Among the chicken dishes, the Chicken 65, a battered-and-deep-fried classic that gets its bright-red sheen from a blast of chile peppers, was appealing and delicious, especially when dunked into the cooling raita accompaniment. Still, it can hardly rival the standard-setting version I fell in love with at Zyka, just across the street, lo so many years ago.
The Chicken Tikka Roll, a flatbread wrap overflowing with big chunks of the yogurt, ginger, garlic and spice-marinated bird, is just the thing for holding in your hand and eating on the run: good, cheap, filling. Like so much of the fare here, though, it’s aggressively spicy. Personally, I like my tikka sauce a bit more soothing and creamy.
That the vegetarian dishes are listed last among the specials gives you a sense of the hierarchy of proteins here.
We enjoyed the paneer tava: cubes of Indian cheese in a fiery-red, tandoori-like sauce that’s very naan-friendly. There was also a chickpea stew (kabuli chana), which we never got a chance to taste, and a dish of sauteed chile peppers, which the clerk seemed to think might incinerate our Western taste buds.
No alcohol is served at Kabab Express, just soft drinks, water and mango lassis. The lassis are lovely but can be too dense to travel up a straw. So maybe stick with agua, or pop open a can of ultra-limey Limca. If beer’s your thing, you’ve got the perfect argument for takeout.
Kabab Express, I’m happy to report, is a neighborhood gem. It may require you to use unwieldy plastic utensils and eat off Styrofoam plates. So what?
The food is fresh, made to order, and good for you: if you believe in a time-honored balanced diet of protein, grains, veggies.

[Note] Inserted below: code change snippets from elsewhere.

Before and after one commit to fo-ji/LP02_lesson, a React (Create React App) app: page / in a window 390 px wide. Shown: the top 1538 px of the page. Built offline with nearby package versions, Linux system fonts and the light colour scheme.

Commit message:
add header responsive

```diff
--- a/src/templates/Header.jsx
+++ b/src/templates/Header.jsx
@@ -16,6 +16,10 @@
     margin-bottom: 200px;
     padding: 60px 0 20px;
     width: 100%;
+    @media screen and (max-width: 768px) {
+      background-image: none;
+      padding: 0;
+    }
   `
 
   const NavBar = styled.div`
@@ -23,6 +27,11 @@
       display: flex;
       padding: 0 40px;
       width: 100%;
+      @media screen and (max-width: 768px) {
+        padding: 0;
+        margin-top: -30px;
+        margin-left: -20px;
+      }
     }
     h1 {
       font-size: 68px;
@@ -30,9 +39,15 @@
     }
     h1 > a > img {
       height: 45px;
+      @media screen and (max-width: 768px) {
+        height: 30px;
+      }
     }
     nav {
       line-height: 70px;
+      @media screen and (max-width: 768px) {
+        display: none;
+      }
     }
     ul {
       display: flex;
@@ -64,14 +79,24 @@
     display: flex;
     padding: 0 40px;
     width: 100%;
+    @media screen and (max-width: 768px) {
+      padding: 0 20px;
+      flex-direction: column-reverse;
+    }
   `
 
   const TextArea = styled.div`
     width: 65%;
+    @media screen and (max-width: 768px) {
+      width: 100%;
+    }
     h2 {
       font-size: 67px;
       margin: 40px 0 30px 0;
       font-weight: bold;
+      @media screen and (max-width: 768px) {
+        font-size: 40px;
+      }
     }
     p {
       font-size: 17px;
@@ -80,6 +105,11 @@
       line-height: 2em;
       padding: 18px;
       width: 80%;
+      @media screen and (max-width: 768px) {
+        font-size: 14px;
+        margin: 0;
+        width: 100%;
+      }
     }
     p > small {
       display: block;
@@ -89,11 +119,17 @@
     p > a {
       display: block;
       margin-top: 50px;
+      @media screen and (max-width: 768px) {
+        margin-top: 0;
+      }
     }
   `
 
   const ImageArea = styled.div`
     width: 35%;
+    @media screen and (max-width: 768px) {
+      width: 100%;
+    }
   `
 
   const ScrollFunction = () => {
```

Should my Indian tour guide, Manjeet, ever take me up on my invitation to visit, I’d probably want him to try our Southern fried chicken and collard greens first.
But if he ever got homesick, I know just where I’d take him.